Guests Barbara Oakley, Tom Warner

Barbara Oakley, Professor of Engineering at Oakland University, joined Connie Willis (info) in the first half to discuss learning techniques to help master any material. She builds on insights from neuroscience and cognitive psychology for a crash course to improve your ability to learn, no matter what the subject is. Oakley recalled that the idea for the course was developed with Salk Institute neuroscientist Dr. Terrence Sejnowski. Another inspiration, strangely enough, came from the worst professor Oakley ever had, who made learning so tortuous that she decided to do the opposite of anything he suggested. The professor said he never watched television, so Oakley began watching more TV, and discovered that "there's all sorts of neural tricks that really good video editors use, that you can use to learn," such as perceived proximity to the viewer.

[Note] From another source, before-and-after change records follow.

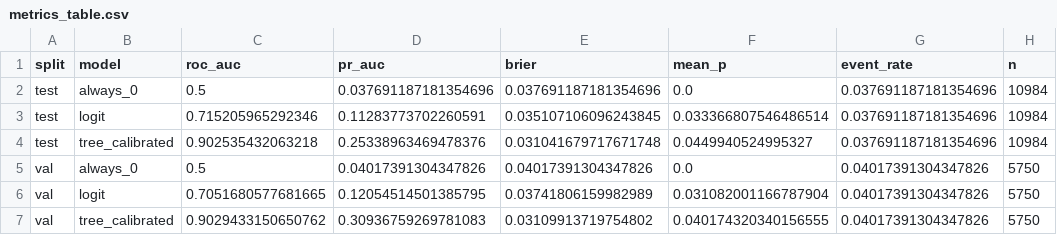
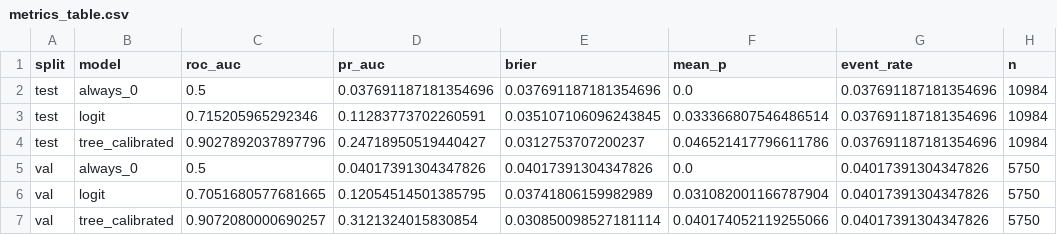
Before and after one commit to MarxusHD/AIinFinance, a CSV file: outputs/metrics_table.csv, drawn as a sheet.

```diff
--- a/outputs/metrics_table.csv
+++ b/outputs/metrics_table.csv
@@ -3,5 +3,5 @@ test,always_0,0.5,0.037691187181354696,0.037691187181354696,0.0,0.03769118718135
 test,logit,0.715205965292346,0.11283773702260591,0.035107106096243845,0.033366807546486514,0.037691187181354696,10984
-test,tree_calibrated,0.902535432063218,0.25338963469478376,0.031041679717671748,0.0449940524995327,0.037691187181354696,10984
+test,tree_calibrated,0.9027892037897796,0.24718950519440427,0.0312753707200237,0.046521417796611786,0.037691187181354696,10984
 val,always_0,0.5,0.04017391304347826,0.04017391304347826,0.0,0.04017391304347826,5750
 val,logit,0.7051680577681665,0.12054514501385795,0.03741806159982989,0.031082001166787904,0.04017391304347826,5750
-val,tree_calibrated,0.9029433150650762,0.30936759269781083,0.03109913719754802,0.040174320340156555,0.04017391304347826,5750
+val,tree_calibrated,0.9072080000690257,0.3121324015830854,0.030850098527181114,0.040174052119255066,0.04017391304347826,5750
```
Also changed, not shown: 10 other files.
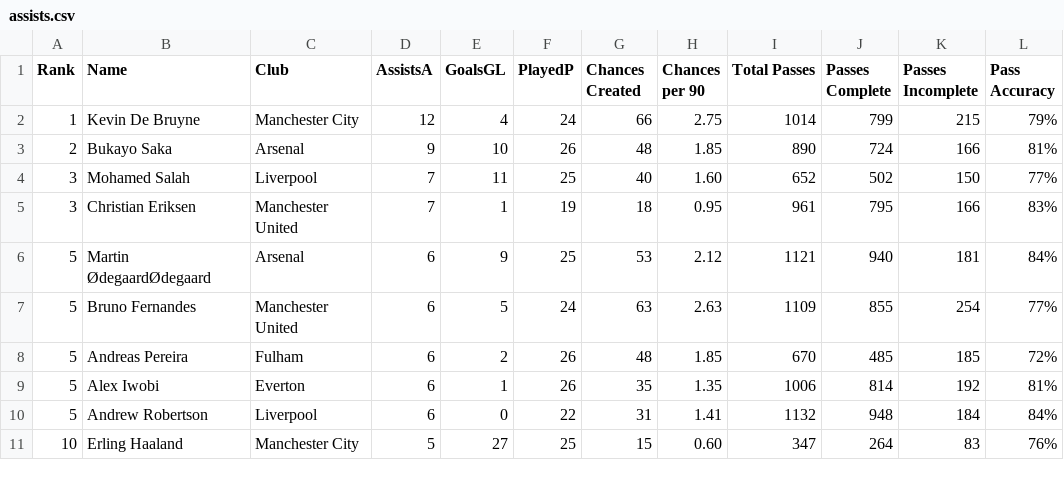
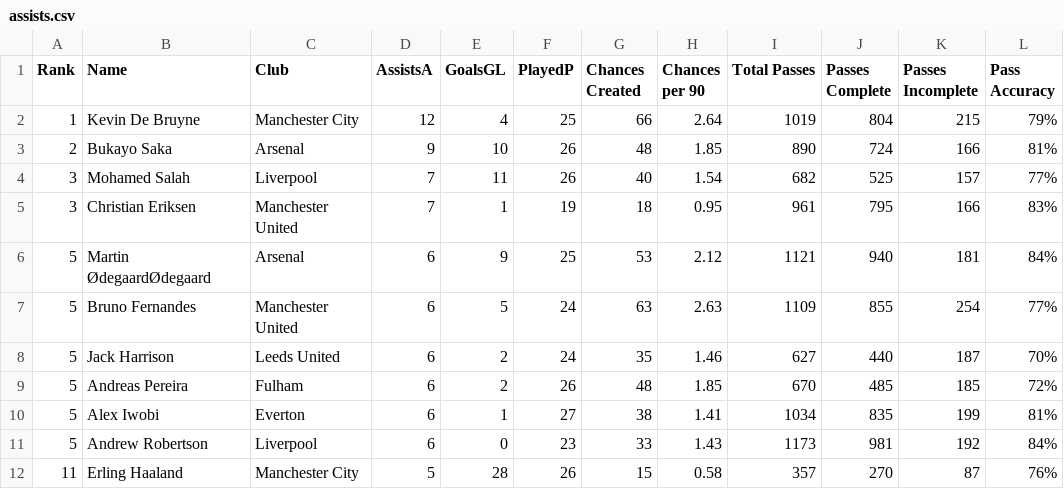
Before and after one commit to George-Michael-Dagogo/Premier_League_Stats, a CSV file: csv_dir/assists.csv, drawn as a sheet; only a part is shown; the diff covers the shown part only.

```diff
--- a/csv_dir/assists.csv
+++ b/csv_dir/assists.csv
@@ -1,5 +1,5 @@
 Rank,Name,Club,AssistsA,GoalsGL,PlayedP,Chances Created,Chances per 90,Total Passes,Passes Complete,Passes Incomplete,Pass Accuracy
-1,Kevin De Bruyne,Manchester City,12,4,24,66,2.75,1014,799,215,79%
+1,Kevin De Bruyne,Manchester City,12,4,25,66,2.64,1019,804,215,79%
 2,Bukayo Saka,Arsenal,9,10,26,48,1.85,890,724,166,81%
-3,Mohamed Salah,Liverpool,7,11,25,40,1.60,652,502,150,77%
+3,Mohamed Salah,Liverpool,7,11,26,40,1.54,682,525,157,77%
 3,Christian Eriksen,Manchester United,7,1,19,18,0.95,961,795,166,83%
@@ -7,5 +7,6 @@ Rank,Name,Club,AssistsA,GoalsGL,PlayedP,Chances Created,Chances per 90,Total Pas
 5,Bruno Fernandes,Manchester United,6,5,24,63,2.63,1109,855,254,77%
+5,Jack Harrison,Leeds United,6,2,24,35,1.46,627,440,187,70%
 5,Andreas Pereira,Fulham,6,2,26,48,1.85,670,485,185,72%
-5,Alex Iwobi,Everton,6,1,26,35,1.35,1006,814,192,81%
-5,Andrew Robertson,Liverpool,6,0,22,31,1.41,1132,948,184,84%
-10,Erling Haaland,Manchester City,5,27,25,15,0.60,347,264,83,76%
+5,Alex Iwobi,Everton,6,1,27,38,1.41,1034,835,199,81%
+5,Andrew Robertson,Liverpool,6,0,23,33,1.43,1173,981,192,84%
+11,Erling Haaland,Manchester City,5,28,26,15,0.58,357,270,87,76%
```
Also changed, not shown: 1 removed row and 51 edited cells elsewhere in this file, csv_dir/all_time_table.csv, csv_dir/detail_top_scorers.csv, 2 other files.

Oakley continued with the observation that the brain learns in two ways: declarative (hearing or experiencing something) and procedural, meaning repetition of facts or techniques. She said that there has been a decline in average IQ in the last few decades (after centuries of average intelligence increase) and believes it is due to the reluctance of educators to impose repetition on students. She compared this to "limping along on one leg to move forward." Oakley also suggested that when we are stuck on a problem in learning, it is helpful to "do something completely different for a while and then come back" to the problem. During that time, she added, the brain is "working away in the background and making these connections," which we are unaware of, but help solve issues. She also emphasized that being flexible and open to new knowledge and facts helps immensely in the learning process.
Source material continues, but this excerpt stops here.